Roanoke on Tuesday announced the approval by the Federal Emergency Management Agency of new floodplain maps for the Roanoke River that reflect decades of flood mitigation work along the banks of the waterway.
The new maps indicate the likelihood and severity of flooding for more than 1,400 parcels along the approximately 10-mile Roanoke River corridor within city limits, according to a news release from the city. Land development and flood insurance requirements are also updated.
The vast majority of the properties surveyed either remained in the same flood designation or moved into a lower-risk category.
Forty-four percent of the properties, or 636, were deemed to be at lower risk than previously, which could facilitate land development and potentially reduce insurance requirements, the city said.
The designations of 751 properties, or 52% of those studied, remain unchanged from previous maps.
The remaining 49 properties, or 4% of the total surveyed, now face more stringent land development requirements or the need to acquire flood insurance.
Owners of properties that are unchanged or have been switched to the lower-risk category can visit the “Flooding in Roanoke” page on the city’s website. The information will also be mailed to all property owners in the floodplain.
The owners of properties that were shifted to the higher-risk category will receive letters detailing the changes in land development requirements and the potential need for flood insurance. They can also attend the city’s “Prepareathon” from 10 a.m. to 2 p.m. Sept. 16 at the Berglund Center, where they can talk to the city’s stormwater staff.
Marcus Aguilar, civil engineer in the stormwater division, said that while the new maps may result in initial concern for some residents, his team hopes that appropriate management of flood risk based on the new maps will actually reduce anxiety about flooding over the long run.
“This study provides the most accurate portrayal of flood risk along the Roanoke River and will allow property owners to insure their assets appropriately against potential flood damages,” Aguilar said in the release. “Additionally, the new map will help guide the placement and configuration of new and re-development along the River to minimize damages from flooding.”

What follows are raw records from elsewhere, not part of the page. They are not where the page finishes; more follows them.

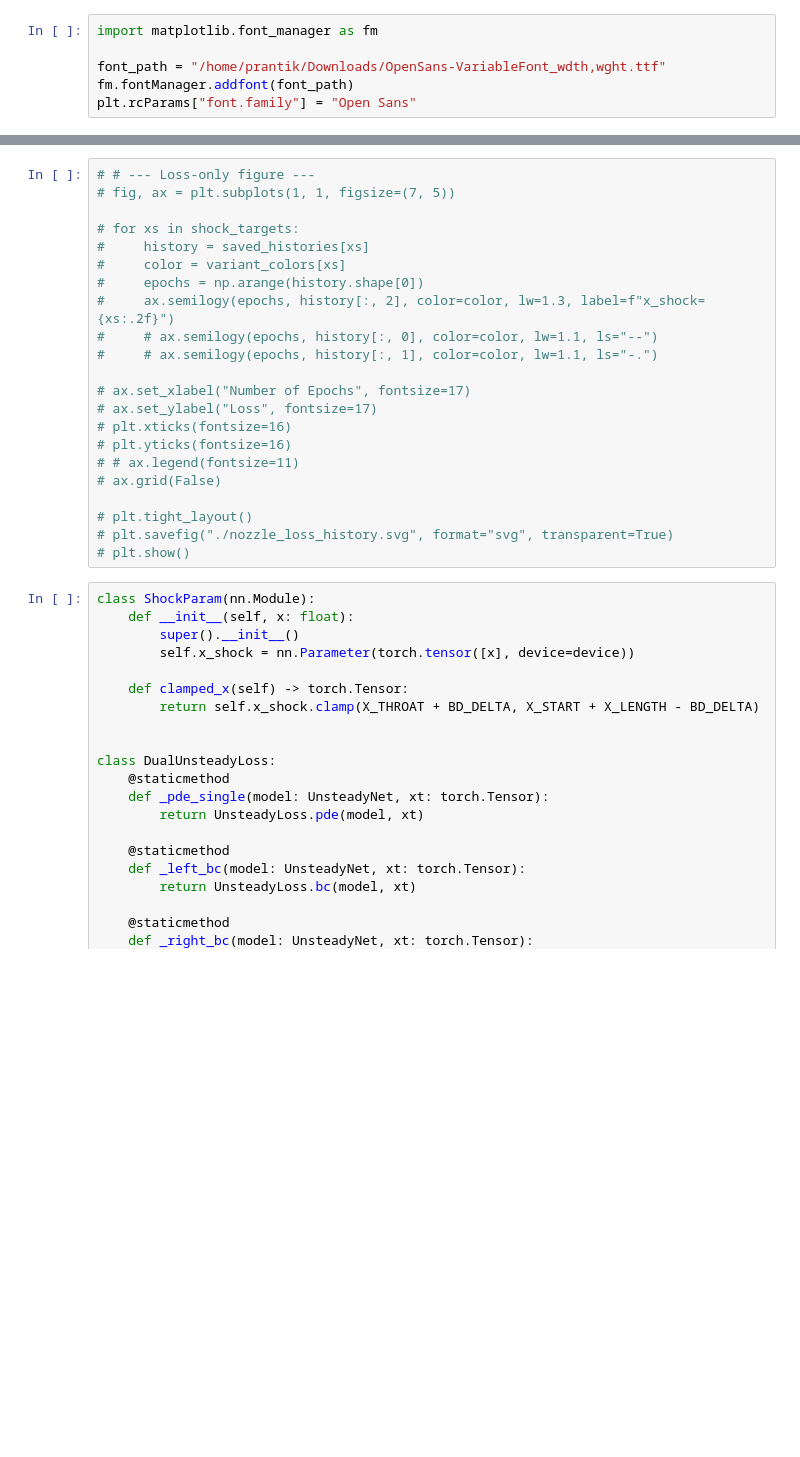
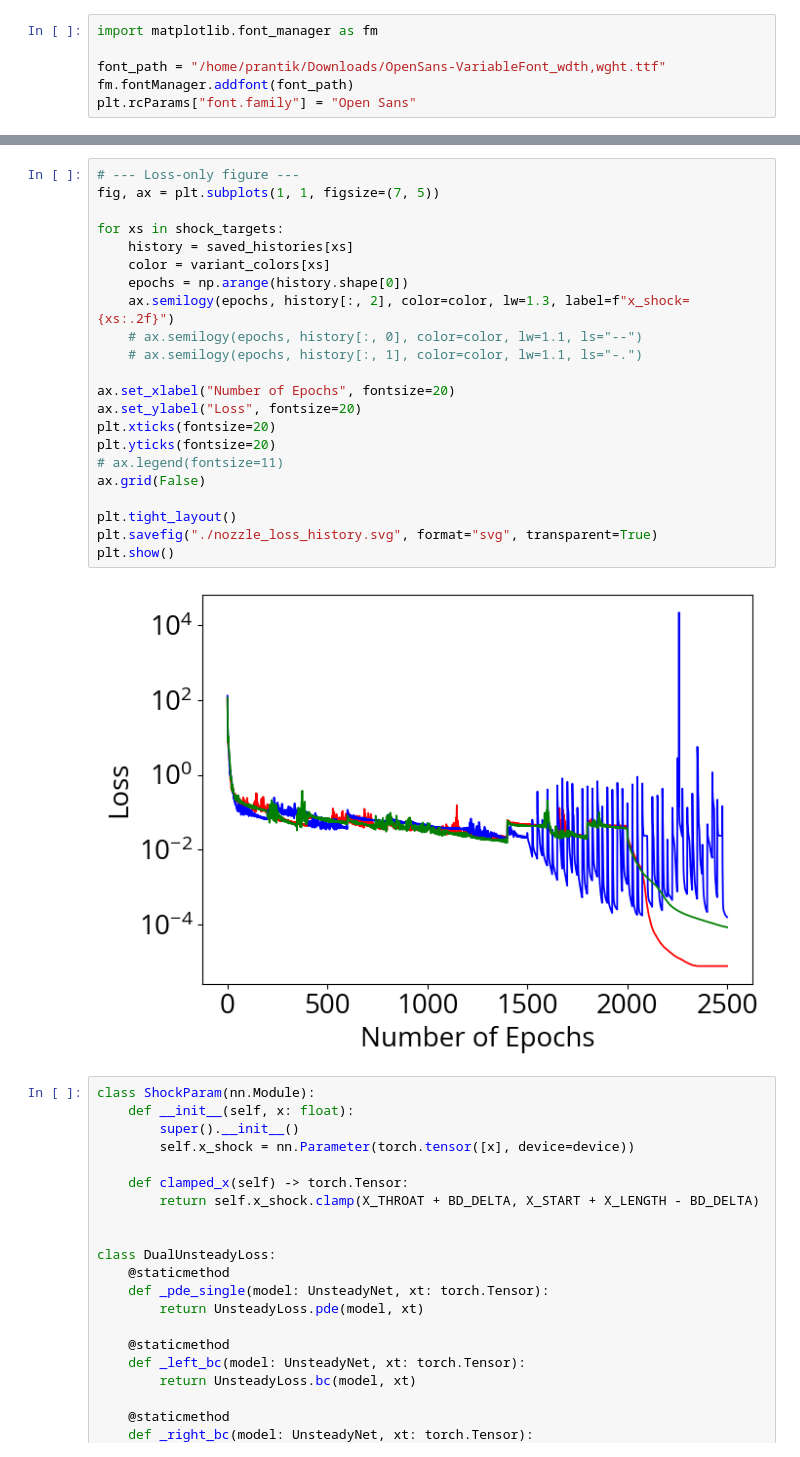
Before and after one commit to Lofty-Brambles/qsnippets, a Jupyter notebook: 07_cd_nozzle/variants/unsteady-cd-addpinn.ipynb, the cells around one changed output, grey strips where cells are left out. Drawn from its saved outputs; the diff is of its cells as text; blank space fills up the shorter version.

```diff
--- a/07_cd_nozzle/variants/unsteady-cd-addpinn.ipynb
+++ b/07_cd_nozzle/variants/unsteady-cd-addpinn.ipynb
@@ -1122,25 +1185,27 @@ plt.rcParams["font.family"] = "Open Sans"
 # %%
-# # --- Loss-only figure ---
-# fig, ax = plt.subplots(1, 1, figsize=(7, 5))
+# --- Loss-only figure ---
+fig, ax = plt.subplots(1, 1, figsize=(7, 5))
 
-# for xs in shock_targets:
-#     history = saved_histories[xs]
-#     color = variant_colors[xs]
-#     epochs = np.arange(history.shape[0])
-#     ax.semilogy(epochs, history[:, 2], color=color, lw=1.3, label=f"x_shock={xs:.2f}")
-#     # ax.semilogy(epochs, history[:, 0], color=color, lw=1.1, ls="--")
-#     # ax.semilogy(epochs, history[:, 1], color=color, lw=1.1, ls="-.")
+for xs in shock_targets:
+    history = saved_histories[xs]
+    color = variant_colors[xs]
+    epochs = np.arange(history.shape[0])
+    ax.semilogy(epochs, history[:, 2], color=color, lw=1.3, label=f"x_shock={xs:.2f}")
+    # ax.semilogy(epochs, history[:, 0], color=color, lw=1.1, ls="--")
+    # ax.semilogy(epochs, history[:, 1], color=color, lw=1.1, ls="-.")
 
-# ax.set_xlabel("Number of Epochs", fontsize=17)
-# ax.set_ylabel("Loss", fontsize=17)
-# plt.xticks(fontsize=16)
-# plt.yticks(fontsize=16)
-# # ax.legend(fontsize=11)
-# ax.grid(False)
+ax.set_xlabel("Number of Epochs", fontsize=20)
+ax.set_ylabel("Loss", fontsize=20)
+plt.xticks(fontsize=20)
+plt.yticks(fontsize=20)
+# ax.legend(fontsize=11)
+ax.grid(False)
 
-# plt.tight_layout()
-# plt.savefig("./nozzle_loss_history.svg", format="svg", transparent=True)
-# plt.show()
+plt.tight_layout()
+plt.savefig("./nozzle_loss_history.svg", format="svg", transparent=True)
+plt.show()
+# %% [output]
+[figure, added]
 # %%
 class ShockParam(nn.Module):
     def __init__(self, x: float):
```
Also changed, not shown: parts of 23 cells of this notebook, 14 other files.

The updated floodplain maps not only reflect significantly improved data and flood mapping methods, but also incorporate the changes made by the Roanoke River Flood Reduction Project, a $72.5 million collaboration dating to the 1980s between Roanoke and the U.S. Army Corps of Engineers.
During the decades that the project was underway, the city acquired flood-prone properties, built levees and floodwalls and created bench cuts along the river.
“The goal is just to let the river flood areas, that if it floods, it doesn’t really matter,” Aguilar said Tuesday. “Maybe it dropped some sediment, we have to clean it up. But otherwise, it’s not that big of a deal.”
The flood reduction project significantly changed the landscape of the Roanoke River, including the removal of about 0.4 million cubic yards of stream bank along 6 miles of the waterway, according to city information about the project.
Those changes meant that FEMA’s floodplain boundaries also needed to be updated. The new maps were submitted to FEMA in May 2021 and went through several rounds of review, the city said.
“The resulting maps are a very accurate representation of the Roanoke River Flood Reduction Project and other important updates since the River was last studied, and the maps will be a valuable resource as our Community works towards long-term flood resilience,” Aguilar said in the news release.
According to the city, FEMA granted approval for the updated flood maps on Aug. 4.
The city’s GIS site will soon include the updated information, but for now property owners should go to the zoomable map on the Floodplain Revisions page. The map shows flood hazard areas including, in dark blue, the floodway, consisting of the river channel and immediately adjacent areas that are regulated to ensure safe passage of floodwaters. It also shows, in light blue, areas with a 1% annual chance of flooding, and in orange, areas with a 0.2% annual chance of flooding.
To see individual parcels, go to the layer list and click on “Roanoke River LOMR Parcel Impacts.”
For more information, property owners may call the Stormwater Utility Department at 540-853-5900 or email firstname.lastname@example.org, to the attention of the floodplain manager. Be sure to provide the property address.